Asthma is a common chronic disease, affecting an estimated 300 million people worldwide.1 Asthma affects the respiratory system, causing a narrowing of the airways resulting in shortness of breath, wheezing, and/or coughing. These episodes may be triggered by such things as exposure to an environmental stimulant such as an allergen, tobacco smoke, cold or warm air, perfume, pet dander, moist air, exercise or exertion, or emotional stress. In children, the most common triggers are viral illnesses, such as the common cold.
Between episodes, most patients feel well but can have mild symptoms and may remain short of breath after exercise for longer periods of time than an unaffected individual.

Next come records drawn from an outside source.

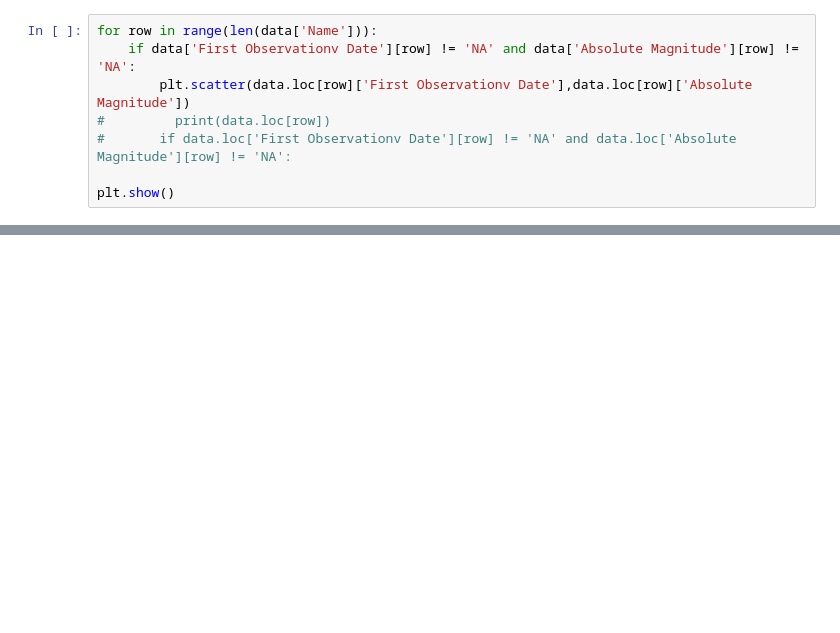
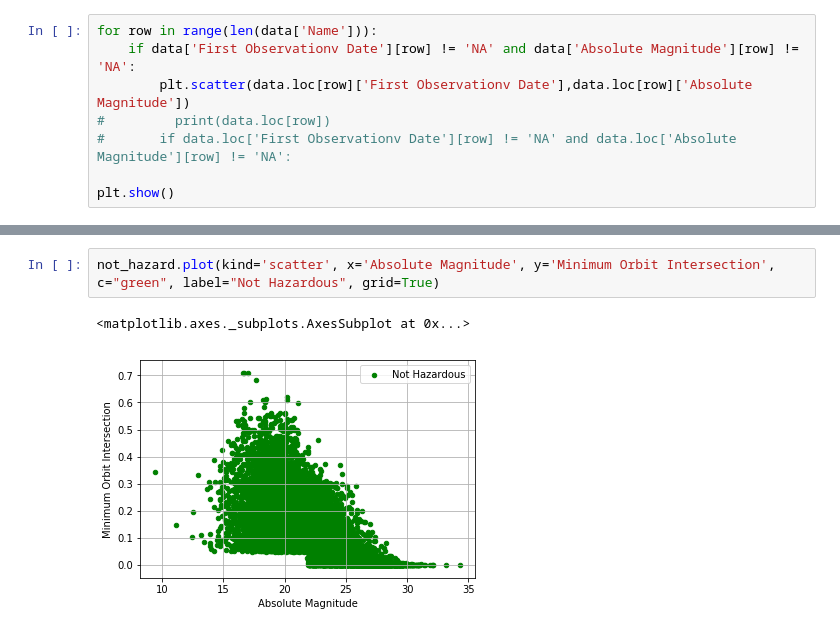
Before and after one commit to karthikk24/Team-R2FK, a Jupyter notebook: Python Plots.ipynb, the cells around one changed output, grey strips where cells are left out. Saved outputs shown, nothing was run; the diff lists cells and outputs as text; blank space fills up the shorter version.

```diff
--- a/Python Plots.ipynb
+++ b/Python Plots.ipynb
@@ -21,0 +71,5 @@ plt.show()
+# %%
+not_hazard.plot(kind='scatter', x='Absolute Magnitude', y='Minimum Orbit Intersection', c="green", label="Not Hazardous", grid=True)
+# %% [output]
+<matplotlib.axes._subplots.AxesSubplot at 0x...>
+[figure, added]
```
Also changed, not shown: parts of 4 cells of this notebook.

There is no cure for asthma but with proper use of medications, it can be controlled and patients can enjoy a good quality of life. Unfortunately, over 75% of people with asthma have poorly controlled asthma which can often restrict their daily activities.2 Many patients do not take their medication as directed, possibly because they feel relatively healthy and do not notice the slow and steady increase in symptoms. They may also lack the proper technique to get the inhaled medication into their lungs. It is estimated that 80% of all asthma related deaths could have been prevented with proper education and management.3 For more information on asthma please talk to your healthcare professional.